Photo by Priscilla Du Preez on Unsplash

The Gift of Not Knowing

Here’s ‘The Gift of Not Knowing’, the 42nd episode of Turning Towards Life, a weekly live 30 minute conversation hosted by thirdspace coaching in which Justin Wise and Lizzie Winn dive deep into big questions of human living.

In this episode we start with a source from Christopher Goodchild’s beautiful book ‘Unclouded by Longing‘. We consider the limits of trying to live a life in which we know everything about what is happening, and the possibility, as Wendell Berry says, that ‘It may be that when we no longer know what to do we have come to our real work, and that when we no longer know which way to go we have begun our real journey’. Along the way we explore what happens when we make ourselves vulnerable and open to the unexpected, and the gifts of contactfulness with ourselves and others that can come from this.

We are live on facebook each Sunday morning at 9am UK time, and we’d love to have you with us. You can join our members-only facebook group here to watch live and join in the conversation.

Here’s our source for this week:

The Gift of Not Knowing
by Christopher Goodchild, from ‘Unclouded by Longing

Not knowing when the dawn will come I open every door.
Emily Dickinson

Letting go of trying to work everything out in your head can lead you directly into the most sublime mystery of all. Your heart. Your true Self. To open yourself to this mystery, you will often have to pass through the discomfort of the rational mind simply ‘not knowing’.

What at first might seem like an impending breakdown can easily become a profound breakthrough. This is beautifully conveyed in ‘The Real Work’ by Wendell Berry:

“It may be that when we no longer know what to do we have come to our real work, and that when we no longer know which way to go we have begun our real journey. The mind that is not baffled is not employed. The impeded stream is the one that sings.”
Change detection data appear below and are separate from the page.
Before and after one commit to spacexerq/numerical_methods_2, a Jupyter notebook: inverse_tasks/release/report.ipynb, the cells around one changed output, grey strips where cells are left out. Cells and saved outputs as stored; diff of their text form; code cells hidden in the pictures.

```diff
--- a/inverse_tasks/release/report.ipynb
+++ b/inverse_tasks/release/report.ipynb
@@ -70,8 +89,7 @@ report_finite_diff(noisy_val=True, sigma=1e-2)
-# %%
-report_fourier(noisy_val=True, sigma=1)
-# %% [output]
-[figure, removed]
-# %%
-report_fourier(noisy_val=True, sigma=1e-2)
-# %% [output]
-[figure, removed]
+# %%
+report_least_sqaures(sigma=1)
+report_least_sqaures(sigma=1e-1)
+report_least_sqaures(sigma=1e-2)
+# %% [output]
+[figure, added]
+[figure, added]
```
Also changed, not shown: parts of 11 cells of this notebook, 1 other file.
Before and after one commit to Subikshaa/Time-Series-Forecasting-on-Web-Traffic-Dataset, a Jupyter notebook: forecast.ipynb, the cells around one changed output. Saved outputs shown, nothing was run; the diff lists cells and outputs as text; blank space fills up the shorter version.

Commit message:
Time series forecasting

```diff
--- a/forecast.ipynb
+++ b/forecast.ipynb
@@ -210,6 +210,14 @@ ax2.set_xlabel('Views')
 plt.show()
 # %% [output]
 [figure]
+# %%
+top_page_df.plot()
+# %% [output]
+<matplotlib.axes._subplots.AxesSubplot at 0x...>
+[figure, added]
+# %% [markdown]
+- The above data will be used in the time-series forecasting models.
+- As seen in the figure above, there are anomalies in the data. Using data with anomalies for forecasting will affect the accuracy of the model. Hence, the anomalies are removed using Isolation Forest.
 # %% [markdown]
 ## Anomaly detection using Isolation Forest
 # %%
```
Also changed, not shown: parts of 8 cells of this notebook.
The emotional distress that often accompanies losing your direction in life cannot be glamorised nor underestimated, when you are unable to come up with a rational solution to your predicament. However, it is true to say that one of the greatest gifts you have received in this life is the gift of desperation directly linked to the rational mind not coming up trumps.

In many ways ‘being’ in uncertainty and mystery is a necessary rite of passage you must go through in order to enter into the heart of what it means to be most alive. As a writer you see it as a vocational calling for you to invite the unfamiliar. In living your life in this way you surrender into something greater, your perceptions are stretched, as is your imagination — pushing the boundaries of what is unknown and unforeseen.

The breakthrough experience, whereby you move from lost to found, is exhilarating. The attachment to the small self is loosened, and an infinitely larger, more expansive Self is glimpsed. It is here, in these glimpses that a startling new landscape, or perhaps a radically new way of seeing, is opened up within you. Here the words of Jesus come to mind, ‘For those who want to save their life will lose it, and those who lose their life for my sake will find it.’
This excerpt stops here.